Happy New Year?
It was a couple of weeks before the end of last year when I listened to a podcast which said the whole ‘seeing the back of 2020’ thing was a false premise.
I mean, of course, we all knew that. But did we really know that?
For us here in the UK, January 2021 so far is remarkably similar to March 2020. Schools are closed again, and as much as I love my precious babies, I am not a natural home-schooler.
So it’s self-care again, back to the basics. I realised if I’m not waking a kid up to catch an early bus, I can have my precious 6am-7am hour back. I’m writing this in a silent house full of sleeping people (and cat). Sometimes I need rest. Sometimes I need work. Both are fulfilling, and necessary.
Apparently, it will become a ‘good interview question.’ What did you accomplish in lockdown?
I was surprised to realise I am fit now. I haven’t been fit since before my first child was born. And let me assure you that I have not become thin – no matter how many kilometres you cycle, if you come home and eat crisps and drink beer, then…
I can cycle many kilometres, though. Up hills and everything. It’s a pleasant side-effect of taking the kids outside every day.
However, I didn’t write the great British novel or anything. You must be kidding! I have two kids – and our homeschooling was excellent – but I was required to be there while they went tippity-tappity on their laptops. I didn’t manage to write much beyond this blog. Which helped me feel connected –

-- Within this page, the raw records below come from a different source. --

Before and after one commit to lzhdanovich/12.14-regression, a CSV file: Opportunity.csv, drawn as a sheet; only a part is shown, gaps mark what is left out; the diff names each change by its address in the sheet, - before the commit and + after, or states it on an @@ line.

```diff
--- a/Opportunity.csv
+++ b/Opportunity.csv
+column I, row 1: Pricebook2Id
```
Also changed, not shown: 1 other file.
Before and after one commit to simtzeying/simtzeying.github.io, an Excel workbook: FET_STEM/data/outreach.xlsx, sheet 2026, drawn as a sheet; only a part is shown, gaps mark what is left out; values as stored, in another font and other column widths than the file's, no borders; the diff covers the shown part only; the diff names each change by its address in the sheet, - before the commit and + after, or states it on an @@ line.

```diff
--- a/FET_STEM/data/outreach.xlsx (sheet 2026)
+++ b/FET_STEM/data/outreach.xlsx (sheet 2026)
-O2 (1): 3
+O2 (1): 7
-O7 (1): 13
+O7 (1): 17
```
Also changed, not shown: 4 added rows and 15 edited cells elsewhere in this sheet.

for sticking around.
But the value of being these things: entitled, obnoxious, middle-aged and white has not been lost on me.
Ever since I started having to tell the world that no, my child wasn’t a girl or a boy, and no, they couldn’t choose between Miss or Master, and no, they weren’t happy when staff at school used the term ‘girls and boys’ (it’s hurtful because it doesn’t apply to them).

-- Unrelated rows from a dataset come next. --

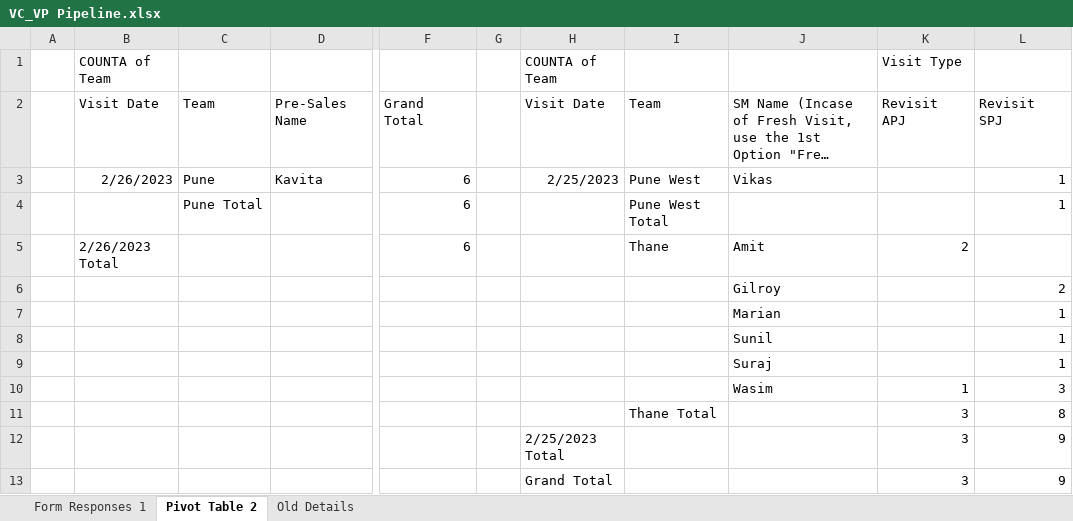
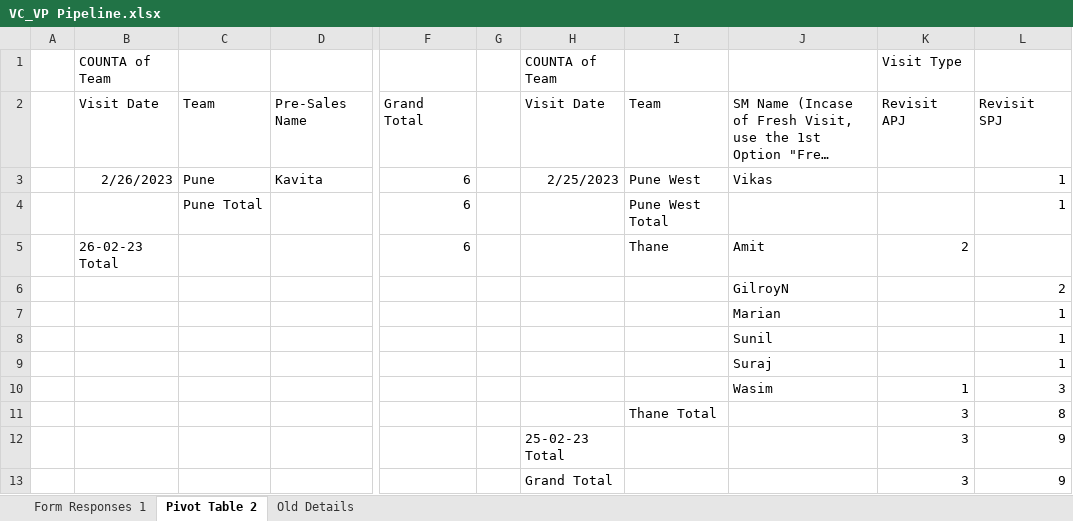
Before and after one commit to RasikaShikhare/GharMilGaya, an Excel workbook: VC_VP Pipeline.xlsx, sheet Pivot Table 2, drawn as a sheet; only a part is shown, gaps mark what is left out; long unchanged cells end in …; values as stored, in another font and other column widths than the file's, no borders; the diff names each change by its address in the sheet, - before the commit and + after, or states it on an @@ line.

```diff
--- a/VC_VP Pipeline.xlsx (sheet Pivot Table 2)
+++ b/VC_VP Pipeline.xlsx (sheet Pivot Table 2)
-B5: 2/26/2023 Total
+B5: 26-02-23 Total
-J6: Gilroy
+J6: GilroyN
-H12: 2/25/2023 Total
+H12: 25-02-23 Total
```
Also changed, not shown: sheet Form Responses 1, hidden cells.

And yes, there would need to be a change or an adaption to the system to make sure they fit. And yes, they (and I!) would require support from many different agencies.
And yes, they were entitled to all of these things.
It’s tricky to make sure everyone feels included sometimes. Here are some non-binary terms for everyday use.
For a mixed group of people
Folks (see also, Folx)
People (see also Peeps)
Foolish Mortals, Rat Bags, Noodles, You Horrible Lot, Hominids [these are all to be said in a nice way, and as a joke, just so you know…]
Children: class, weans, kids, kiddies, wee-ones, possums, lambs, loves, my loves, campers.
Offspring, Siblings, Niblings (your sibling’s children), My oldest/youngest, My nibling, Parents, Family, Grandparent, Nuncle (goes with nibling and probably better than nunty?)
For a person of any gender
Mate, Pet, My lovely, Duckie, Honeybun, Chicken-poodle, Lambie,
Doctor, Professor, Judge, the Right Honourable, Bishop, the Reverend, Very Reverend
Your highness, oh Great One, Mighty Ruler, Wonderful Counsellor, Your Grace, the Everlasting [these will usually be sarcastic?]
Angela Leadsom’s use of the word ‘exposed’ in relation to lessons about LGBT people was not OK.
However, she didn’t say (as has been reported) LGBT students represent a contagion. She was glad her own children had been expected to accept the rainbow families at their primary school.
She still wasn’t right, though. Parents can’t be allowed to withdraw their kids from any of these lessons.
She also missed a golden opportunity to explain what school-based sex ed is actually like. All lessons are age appropriate. They teach children to respect different types of families: they’re not supplying Cosmo-style sex tips.
Lessons that celebrate diversity? Every child needs those.
For older teenagers though, imagine if there were proper queer sex ed lessons. Or even just ones which taught about female pleasure. Chance would be a fine thing!